ABID ULLAH JANÂ argues that US support to unpopular warlords against the Islamists of Somalia strengthens the Muslim view that America is at war witrh Islam
Jeffrey Gettleman and Mark Mazzetti wrote an interesting report in the New York Times December 14 edition.
Besides the convoluted core concept, also have a look at the opening of the report, filled with all cliché terms mastered and hammered down our throats by Islamophobes with increasing intensity.
“The stadium was packed, the guns were cocked and even the drenching rain could not douse the jihadist fire.
Thousands of Somalis, from fully veiled, machine-gun-toting women to little boys in baggy fatigues, gathered Friday to rally against what they called foreign aggression. As a squall blew in, they punched wet fists into the air and yelled, “Allahu akbar,” or “God is great.”
“I am ready to die,” said Osama Abdi Rahim, dressed head to toe in camouflage and marching around with a loaded rifle. He is 7 years old.
The inevitability of war hangs over Mogadishu, Somalia’s bullet-pocked seaside capital. But unlike the internal anarchy that has consumed the country for 15 years, the looming battle is now with Ethiopia, threatening to further destabilize the troubled Horn of Africa.
In the past week the increasingly militant Islamists in control of Mogadishu and much of the rest of the country have begun a food drive, a money drive and an AK-47 assault rifle drive, and have sent doctors and nurses, along with countless young soldiers, to the front lines.
For its part, Ethiopia, with tacit approval from the United States, has been steadily slipping soldiers across the border, trying to hold off the Islamists and shore up Somalia’s weak, unpopular and divided transitional government.”
There doesn’t seem to be much debate about the alignments of power in Somalia. The power of the people is overwhelmingly behind the so-labelled “Islamists.” Representative Donald M. Payne, who is expected to become the next chairman of the House subcommittee on Africa, is admitting as much when he concedes, “The Islamists aren’t going away, so the sooner we talk to them, the better.”

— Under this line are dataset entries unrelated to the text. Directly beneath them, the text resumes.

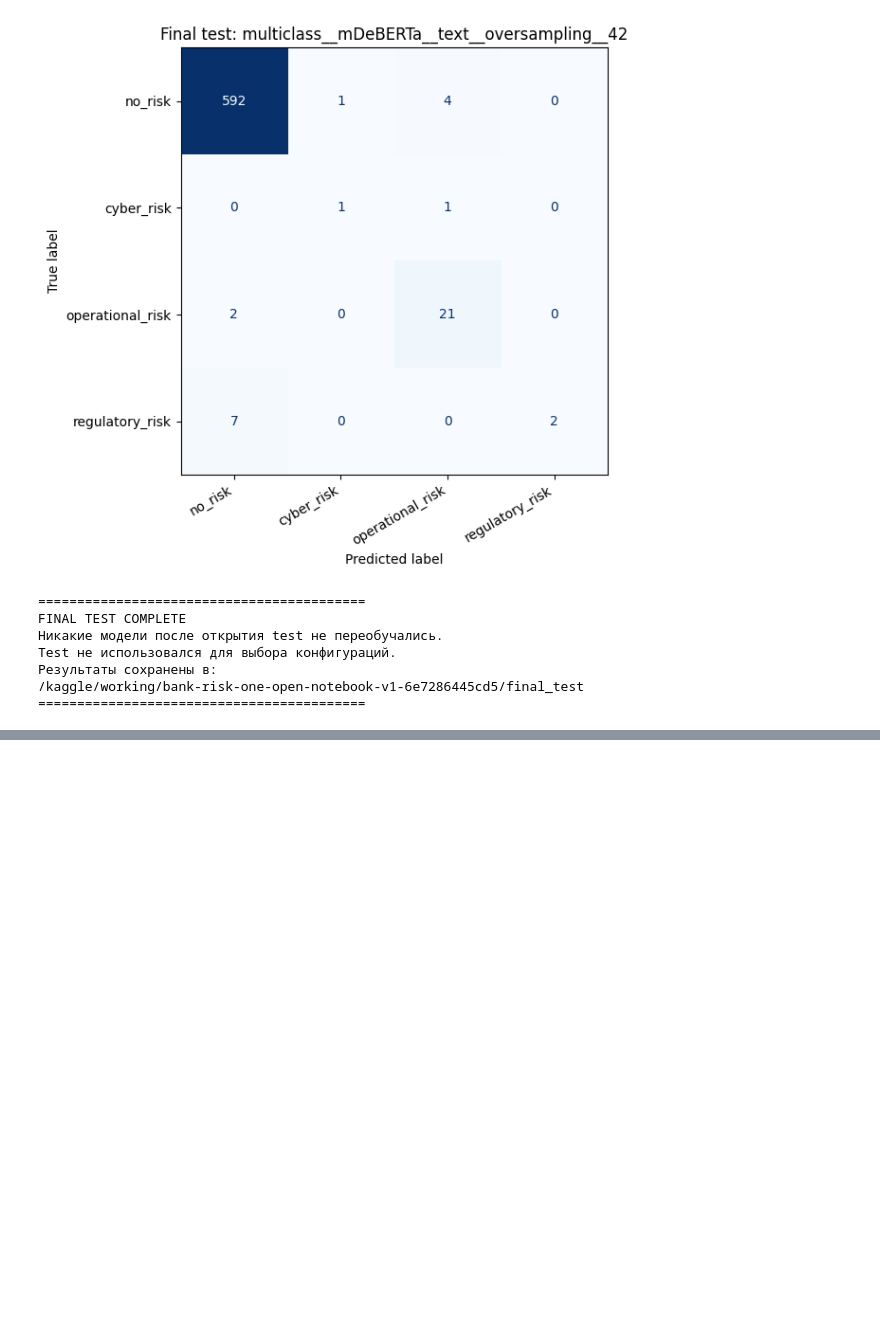
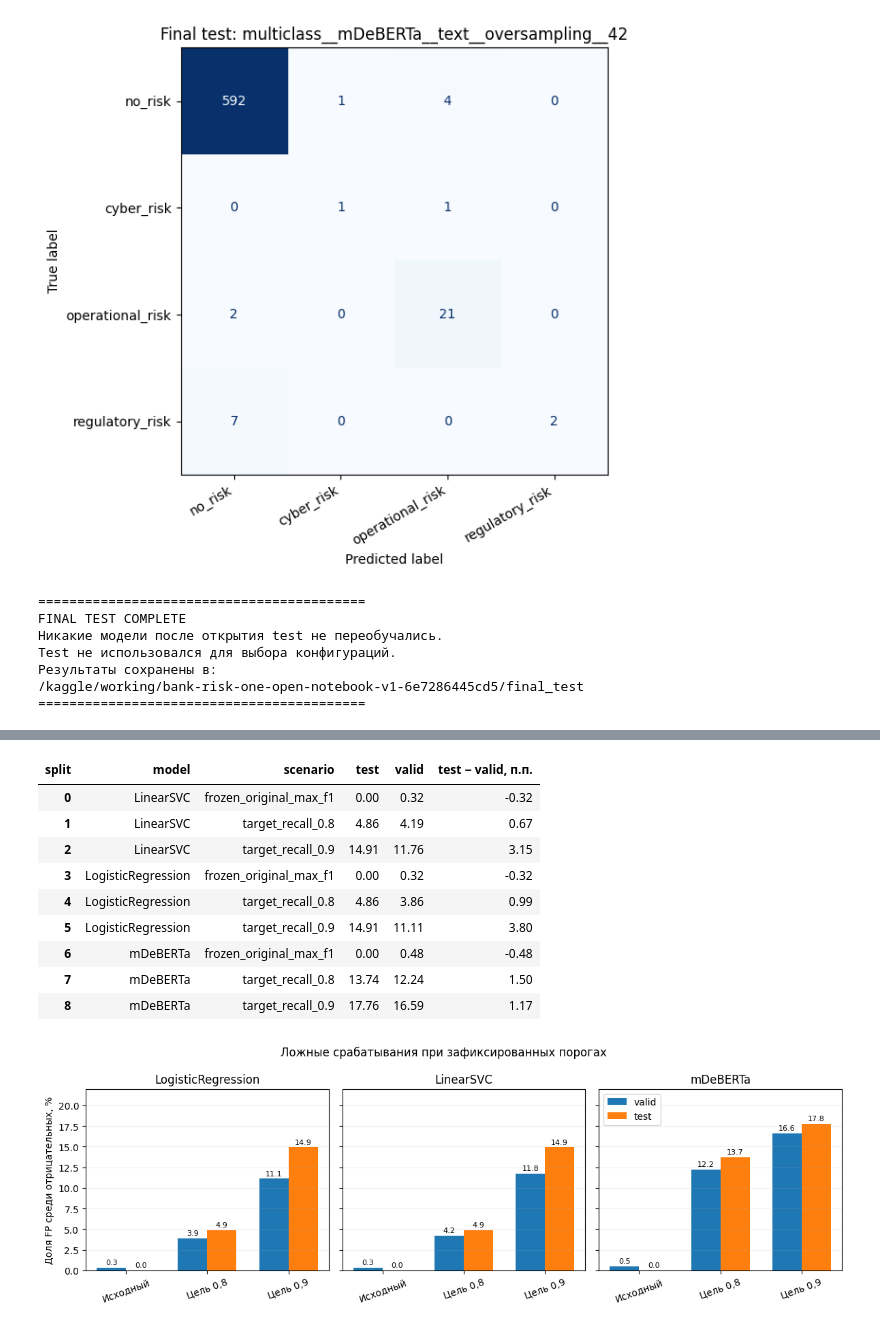
Before and after one commit to jhonix007/bank-risk-diploma, a Jupyter notebook: project_final/bank_risk_diploma_FINAL_for_submission.ipynb, the cells around one changed output, grey strips where cells are left out. Drawn from its saved outputs; the diff is of its cells as text; code cells hidden in the pictures; blank space fills up the shorter version.

```diff
--- a/project_final/bank_risk_diploma_FINAL_for_submission.ipynb
+++ b/project_final/bank_risk_diploma_FINAL_for_submission.ipynb
@@ -3376,0 +4207,13 @@ Test не использовался для выбора конфигураци
+# %%
+# Автоматическая фактическая сводка — не заранее написанные выводы.
+for _,r in add_ops[add_ops.scenario.ne('frozen_original_max_f1')].iterrows():
+    met='достигнута' if r.observed_target_met is True or str(r.observed_target_met).lower()=='true' else 'не достигнута'
+    print(f"{r['split']} / {r['model']}, цель {r.target_recall:.1f}: {met}; Recall={r.recall:.3f}, Precision={r.precision:.3f}, TP={r.tp:.0f}, FP={r.fp:.0f}, FN={r.fn:.0f}.")
+print('\nПарные сравнения основных метрик (mDeBERTa минус классическая модель):')
+for _,r in add_pairs[add_pairs.metric.isin(['f1','ap','macro_f1']) & add_pairs.classical.ne('Dummy')].iterrows():
+    if pd.isna(r.ci_low): conclusion='CI не определён'
+    elif r.ci_low>0: conclusion='положительный условный CI'
+    elif r.ci_high<0: conclusion='отрицательный условный CI'
+    else: conclusion='CI включает ноль'
+    print(f"{r['split']} / {r['task']} / {r.classical} / {r.metric}: Δ={r.observed:.3f}; {conclusion}.")
+print('Все выводы исследовательские; необходим новый независимый holdout для подтверждения.')
@@ -3376,0 +4296,41 @@ Test не использовался для выбора конфигураци
+# %%
+# FPR = FP / (FP + TN). Источник — сохранённые матрицы ошибок §10.2.
+import pandas as pd
+import matplotlib.pyplot as plt
+# Снимок фактических FP/TN из сохранённого вывода §10.2 для просмотра без inference.
+# При повторном выполнении раздела 10 используем рассчитанную таблицу add_ops.
+fpr_snapshot = [('valid', 'LogisticRegression', 'frozen_original_max_f1', 2, 619), ('valid', 'LogisticRegression', 'target_recall_0.8', 24, 597), ('valid', 'LogisticRegression', 'target_recall_0.9', 69, 552), ('valid', 'LinearSVC', 'frozen_original_max_f1', 2, 619), ('valid', 'LinearSVC', 'target_recall_0.8', 26, 595), ('valid', 'LinearSVC', 'target_recall_0.9', 73, 548), ('valid', 'mDeBERTa', 'frozen_original_max_f1', 3, 618), ('valid', 'mDeBERTa', 'target_recall_0.8', 76, 545), ('valid', 'mDeBERTa', 'target_recall_0.9', 103, 518), ('test', 'LogisticRegression', 'frozen_original_max_f1', 0, 597), ('test', 'LogisticRegression', 'target_recall_0.8', 29, 568), ('test', 'LogisticRegression', 'target_recall_0.9', 89, 508), ('test', 'LinearSVC', 'frozen_original_max_f1', 0, 597), ('test', 'LinearSVC', 'target_recall_0.8', 29, 568), ('test', 'LinearSVC', 'target_recall_0.9', 89, 508), ('test', 'mDeBERTa', 'frozen_original_max_f1', 0, 597), ('test', 'mDeBERTa', 'target_recall_0.8', 82, 515), ('test', 'mDeBERTa', 'target_recall_0.9', 106, 491)]
+if 'add_ops' in globals():
+    fpr_data = add_ops.loc[add_ops.model.ne('Dummy'), ['split','model','scenario','fp','tn']].copy()
+else:
+    fpr_data = pd.DataFrame(fpr_snapshot, columns=['split','model','scenario','fp','tn'])
+fpr_data['negative_n'] = fpr_data.fp + fpr_data.tn
+assert (fpr_data.negative_n == fpr_data.split.map({'valid':621,'test':597})).all()
+fpr_data['FPR, %'] = 100*fpr_data.fp/fpr_data.negative_n
+fpr_table = fpr_data.pivot(index=['model','scenario'],columns='split',values='FPR, %').reset_index()
+fpr_table['test − valid, п.п.'] = fpr_table['test']-fpr_table['valid']
+display(fpr_table.round(2))
+models=['LogisticRegression','LinearSVC','mDeBERTa']
+scenarios=['frozen_original_max_f1','target_recall_0.8','target_recall_0.9']
+labels=['Исходный','Цель 0,8','Цель 0,9']
+fig,axes=plt.subplots(1,3,figsize=(12,4),sharey=True)
+for ax,model in zip(axes,models):
+    for j,split in enumerate(['valid','test']):
+        vals=fpr_data[(fpr_data.model==model)&(fpr_data.split==split)].set_index('scenario').loc[scenarios,'FPR, %']
+        bars=ax.bar([i+(j-.5)*.36 for i in range(3)],vals,width=.36,label=split)
+        ax.bar_label(bars,fmt='%.1f',fontsize=8,padding=2)
+    ax.set_title(model);ax.set_xticks(range(3),labels,rotation=20);ax.grid(axis='y',alpha=.2);ax.set_ylim(0,22)
+axes[0].set_ylabel('Доля FP среди отрицательных, %');axes[-1].legend(loc='upper left')
+fig.suptitle('Ложные срабатывания при зафиксированных порогах');fig.tight_layout();plt.show()
+# %% [output]
+| split | model | scenario | test | valid | test − valid, п.п. |
+| 0 | LinearSVC | frozen_original_max_f1 | 0.00 | 0.32 | -0.32 |
+| 1 | LinearSVC | target_recall_0.8 | 4.86 | 4.19 | 0.67 |
+| 2 | LinearSVC | target_recall_0.9 | 14.91 | 11.76 | 3.15 |
+| 3 | LogisticRegression | frozen_original_max_f1 | 0.00 | 0.32 | -0.32 |
+| 4 | LogisticRegression | target_recall_0.8 | 4.86 | 3.86 | 0.99 |
+| 5 | LogisticRegression | target_recall_0.9 | 14.91 | 11.11 | 3.80 |
+| 6 | mDeBERTa | frozen_original_max_f1 | 0.00 | 0.48 | -0.48 |
+| 7 | mDeBERTa | target_recall_0.8 | 13.74 | 12.24 | 1.50 |
+| 8 | mDeBERTa | target_recall_0.9 | 17.76 | 16.59 | 1.17 |
+[figure, added]
```
Also changed, not shown: parts of 43 cells of this notebook, 3 other files.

What irony then that in the place where Vice-President Cheney and his Islamophobe cohorts claim that Osama bin Laden and company were once taught a fateful lesson in American weakness because of the United States’ ignominious retreat from Mogadishu in 1994, the Bush administration is now providing another lesson – this time in American duplicity – as it sides with Ethiopia in its intervention in Somalia and with Somalia’s unpopular warlords against the overwhelming majority of Somalis.
A more enlightened administration might see in Somalia an opportunity to reverse the expectation across the Islamic world that the United States will always act in visceral opposition to the Muslim will to live by Islam, which has been demonized as “political Islam”; the U.S. could thereby empower the more pragmatic Muslim leaders struggling against the oppressive dictators.
Instead, the American response simply gives more strength to the fear of a majority of Muslims by confirming the widely held view that the US and its allies are at war with Islam because they see it as a threat to the de facto colonisation, which continues to keep them oppressed and their resources exploited after the strategic withdrawal of the direct colonial rule.
If there’s one thread that seems to endure in U.S. foreign policy it is that the will of the people, both at home and abroad, is the least thing among Washington’s considerations. When masses of people around the world are led to believe that America views their aspirations with contempt, this is what fuels anti-Americanism and intensify the struggle for real freedom and self-determination.